Axioms Posted May 29, 2012 Author Share Posted May 29, 2012 I know how to input complex numbers. I am just unsure if it is possible to input complex numbers in a matrix for the calculator to solve. I have lost my manual so thanks. I don't think it is possible because it cannot even solve for a variable if there are complex numbers in the equation. I guess I'm just hoping that there is a function on the calculator that I have not heard of before that can solve many equations of complex numbers simutaneously. Link to comment Share on other sites More sharing options...

DJBruce Posted May 29, 2012 Share Posted May 29, 2012 (edited) No idea about whether or not your calculator can handle complex matrices. However, since there is a natural homeomorphism from [latex]\mathbb{C}^{n}[/latex] to [latex]\mathbb{R}^{2n}[/latex], and so also a nice homeomorphism from [latex]M_{n\times n}\left(\mathbb{C}\right)[/latex] to [latex]M_{2n\times 2n}\left(\mathbb{R}\right)[/latex], you can just use real matrices to try and solve your system.
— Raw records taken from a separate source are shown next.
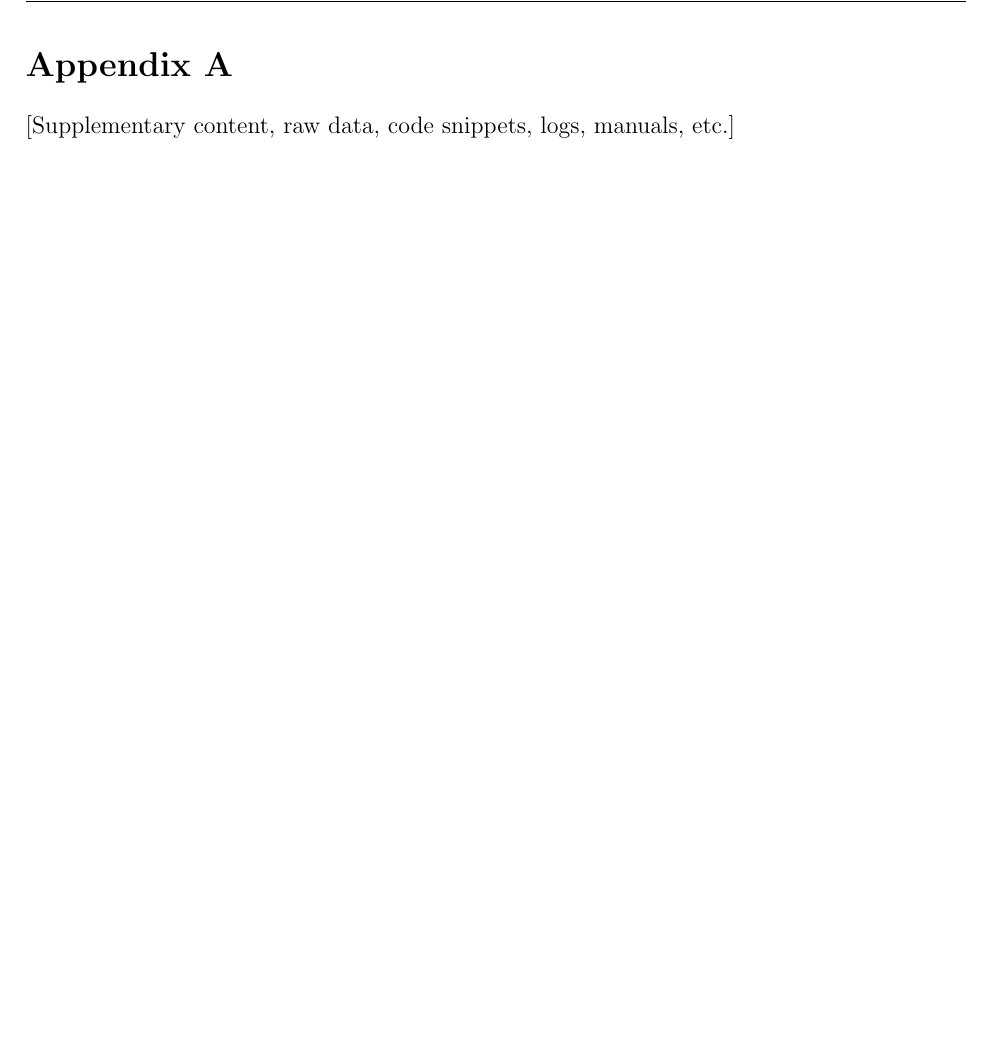
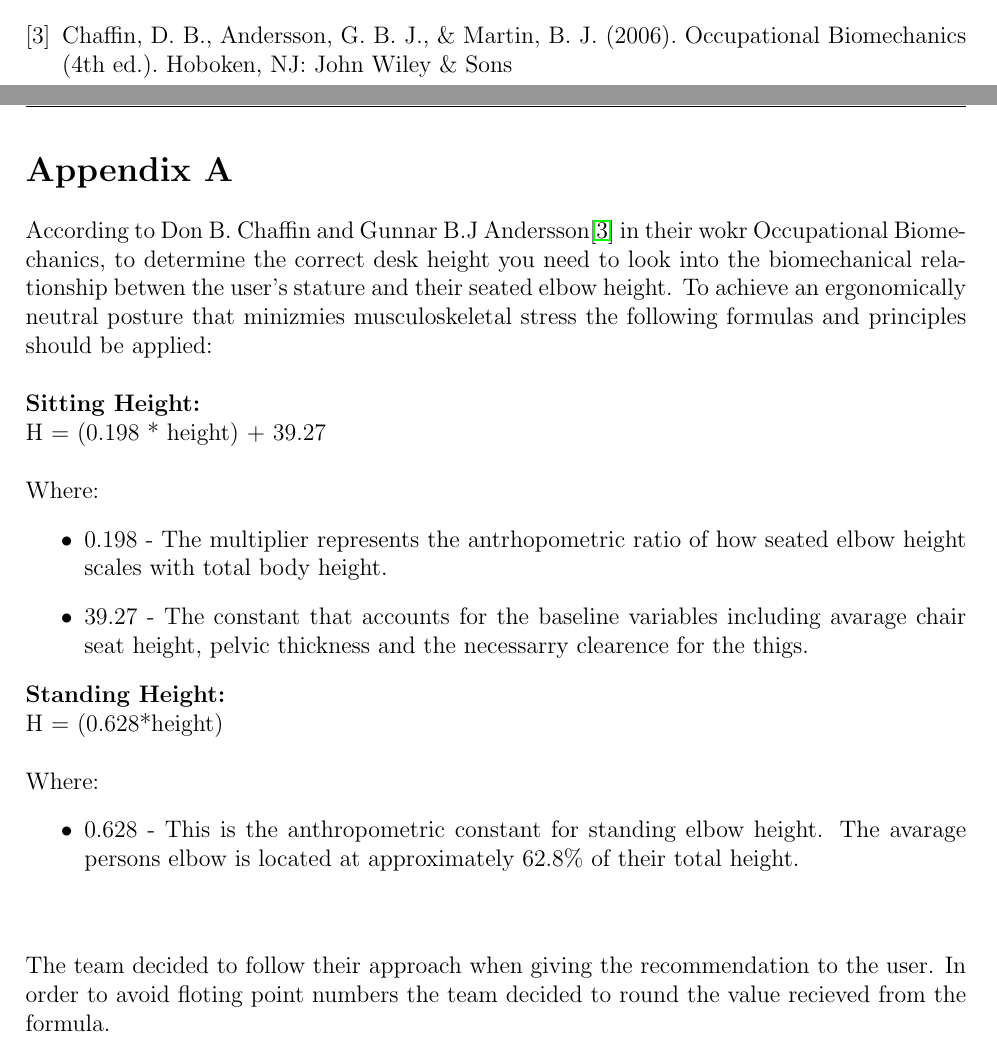
Before and after one commit to vladi245/WebFrontend-group8, a LaTeX document (Final_report.tex): part of page 27 of 27 before the commit and two parts of pages 26 and 27 of 27 after it, the two joined at a grey line, cut at the place of the change, the shorter picture padded with empty space. Compiled offline with pdfLaTeX.

Commit message:
replaced the old graph, added cite for formula and the text for it explaining it, changed it accordingly in the code

```diff
--- a/Final_report.tex
+++ b/Final_report.tex
@@ -608,6 +608,14 @@ Available:\url{https://jamanetwork.com/journals/jamanetworkopen/fullarticle/2814
   2nd Edition,
   1994.
 
+%\bibitem{recheigt1}
+%Gordon, C. C., Blackwell, C. L., Bradtmiller, B., Parham, J. L., Barrientos, P., Paquette, S. P.,Kristensen, S
+%Anthropometric Survey of U.S. Army Personnel: Methods and Summary Statistics (Technical Report NATICK/TR-15/007). Natick, MA: %U.S. Army Natick Soldier Research, Development and Engineering Center.Anthropometric Survey of U.S. Army Personnel: Methods %and Summary Statistics (Technical Report NATICK/TR-15/007). Natick, MA: U.S. Army Natick Soldier Research, Development and %Engineering Center, 2012.
+%Available:\url{https://apps.dtic.mil/sti/tr/pdf/ADA611869.pdf}
+
+\bibitem{recheight2}
+Chaffin, D. B., Andersson, G. B. J., \& Martin, B. J. (2006). Occupational Biomechanics (4th ed.). Hoboken, NJ: John Wiley \& Sons
+
 
 \end{thebibliography}
 
@@ -617,6 +625,22 @@ Available:\url{https://jamanetwork.com/journals/jamanetworkopen/fullarticle/2814
 % APPENDIX
 
 \section*{Appendix A}
-[Supplementary content, raw data, code snippets, logs, manuals, etc.]
+% the formula
+According to Don B. Chaffin and Gunnar B.J Andersson\cite{recheight2} in their wokr Occupational Biomechanics, to determine the correct desk height you need to look into the biomechanical relationship betwen the user's stature and their seated elbow height. To achieve an ergonomically neutral posture that minizmies musculoskeletal stress the following formulas and principles should be applied:\\\\
+\textbf{Sitting Height:}\\
+H = (0.198 * height) + 39.27\\\\
+Where:
+\begin{itemize}
+	\item 0.198 - The multiplier represents the antrhopometric ratio of how seated elbow height scales with total body height.
+	\item 39.27 - The constant that accounts for the baseline variables including avarage chair seat height, pelvic thickness and the necessarry clearence for the thigs.
+\end{itemize}
+\textbf{Standing Height:}\\
+H = (0.628*height)\\\\
+Where:
+\begin{itemize}
+\item 0.628 - This is the anthropometric constant for standing elbow height. The avarage persons elbow is located at approximately 62.8\% of their total height.\\\\
+\end{itemize}
+The team decided to follow their approach when giving the recommendation to the user.  In order to avoid floting point numbers the team decided to round the value recieved from the formula.
+
 
 \end{document}
```
Also changed, not shown: graphs/uml.png (added), uml.png (deleted), 3 other files.
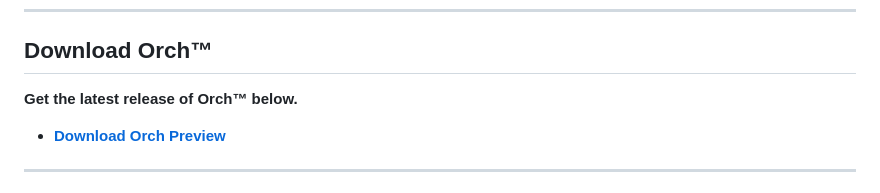
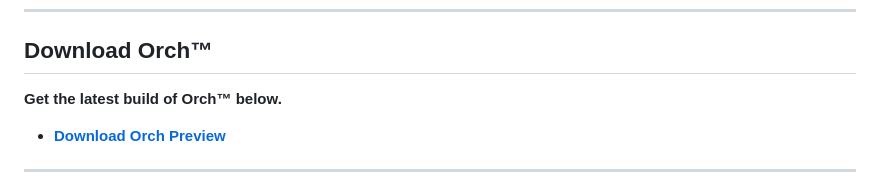
Before and after one commit to jacobxperez/orch, a Markdown page: README.md, the part around the change. Rendered like a GitHub page.

```diff
--- a/README.md
+++ b/README.md
@@ -10,7 +10,7 @@
 
 ## Download Orch™
 
-**Get the latest release of Orch™ below.**
+**Get the latest build of Orch™ below.**
 
 - **[Download Orch Preview](https://github.com/jacobxperez/orch/archive/refs/heads/main.zip)**
 
```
Edited May 29, 2012 by DJBruce Link to comment Share on other sites More sharing options...

Xittenn Posted May 29, 2012 Share Posted May 29, 2012 I'm sorry DJBruce but is homeomorphism the proper word or should you not be using homomorphism? I'm not so sure a matrix itself can be considered a topological space. My understanding on this matter is limited but from my crude understanding of topology this is in fact wrong as matrices generalize to well beyond consisting of a topology. I should probably add that homomorphism was probably the right word . . . . . Link to comment Share on other sites More sharing options...

DJBruce Posted May 29, 2012 Share Posted May 29, 2012 (edited) I'm sorry DJBruce but is homeomorphism the proper word or should you not be using homomorphism? I'm not so sure a matrix itself can be considered a topological space. My understanding on this matter is limited but from my crude understanding of topology this is in fact wrong as matrices generalize to well beyond consisting of a topology. I should probably add that homomorphism was probably the right word . . . . . Certainly there is a homomorphism from [latex]M_{n\times n}(\mathbb{C})[/latex] to [latex]M_{2n\times 2n}(\mathbb{R})[/latex], however, what I was referring to was the fact that you can think of [latex]M_{n\times n}(\mathbb{R}) [/latex] as a subset of [latex]\mathbb{R}^{2n}[/latex], and so we can consider it as a topological space. In fact many matrix groups such as [latex]GL_{n}(\mathbb{R})[/latex] have the "special" property of also having differential structures that work with the group structure aka Lie Group. However, none of this theoretical stuff is probably strictly needed for Axioms problem. All they really need to do is multiple two complex numbers, and figure out how to write a matrix such that the matrix multiplication corresponds to this complex multiplication, and from their just generalize. Edited May 29, 2012 by DJBruce Link to comment Share on other sites More sharing options...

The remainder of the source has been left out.